Torch-cutting equipment is a bottleneck in the continuous casting line and therefore requires high reliability, which can be aided by predictive maintenance systems. framag developed a new, sophisticated, retrofittable condition monitoring system based on a sensoric platform that was in evaluation at selected customer production sites. This paper lays out how the system detects process deviations, failures and the remaining lifetime of torch-cutting components. It shows the possible options for data distribution (programmable logic controllers, mobile devices, etc.) in the rather conservative steel plant environment. This new system improves the existing torch-cutting process in the steel manufacturing industry.
For a wide variety of applications where indirect heat is required, as opposed to direct firing, radiant tubes can provide a dependable answer. “W” and “U”-style radiant tubes dominate the current installed base of radiant tubes. But like any industrial heating technique, radiant tube applications require proper selection, calibration and tuning to maximize production rates, minimize maintenance, and optimize energy use and consumption. Realizing the operational ideal for radiant tube applications requires knowing the fundamentals, the ability to recognize common issues, and taking advantage of different methods and available technologies. This paper will explore techniques for making the most of radiant tube heating applications.

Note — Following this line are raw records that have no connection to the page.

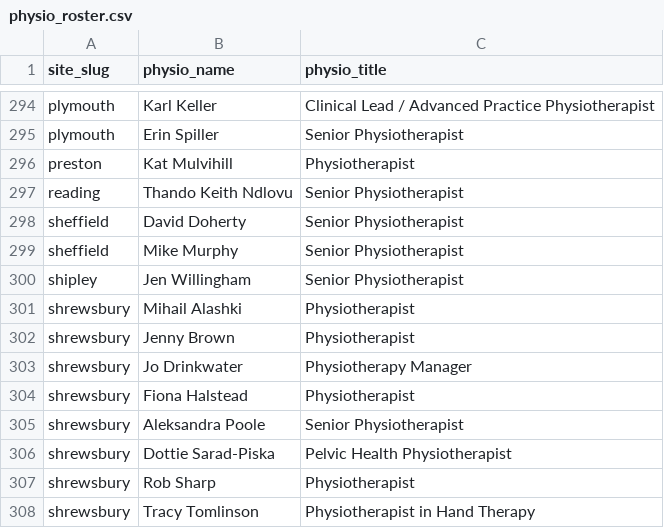
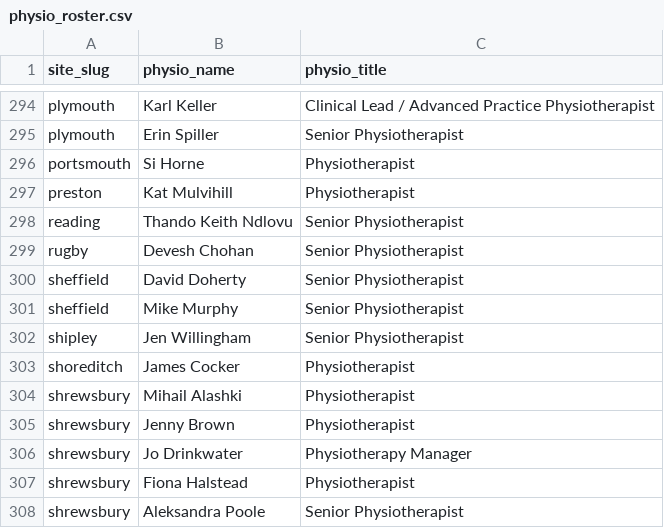
Before and after one commit to Markie454/nuffield-physio-dashboard, a CSV file: physio_roster.csv, drawn as a sheet; only a part is shown, gaps mark what is left out; the shorter side is filled out with more unchanged rows.

```diff
--- a/physio_roster.csv
+++ b/physio_roster.csv
@@ -295,4 +295,6 @@ plymouth,Karl Keller,Clinical Lead / Advanced Practice Physiotherapist
 plymouth,Erin Spiller,Senior Physiotherapist
+portsmouth,Si Horne,Physiotherapist
 preston,Kat Mulvihill,Physiotherapist
 reading,Thando Keith Ndlovu,Senior Physiotherapist
+rugby,Devesh Chohan,Senior Physiotherapist
 sheffield,David Doherty,Senior Physiotherapist
@@ -300,2 +302,3 @@ sheffield,Mike Murphy,Senior Physiotherapist
 shipley,Jen Willingham,Senior Physiotherapist
+shoreditch,James Cocker,Physiotherapist
 shrewsbury,Mihail Alashki,Physiotherapist
```
Also changed, not shown: all_sites_slots.csv, site_physio_counts.csv, 3 other files.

Cleaning water-based tanks and basins historically has required a great deal of inconvenience and cost. Tanks had to be drained and entered, completely shutting down any processes relating to their use. On-line robotics, however, eliminates all of that. Robots drive along the bottom of the tank, utilizing microdredging methods to pull material and water out of the tank. The mixture is separated and the water returned. This method keeps tanks functional, saves water, produces safer waste and keeps employees out of confined spaces. Therefore, on-line robotics should be the preferred method of all facilities for water-based tank/basin cleaning.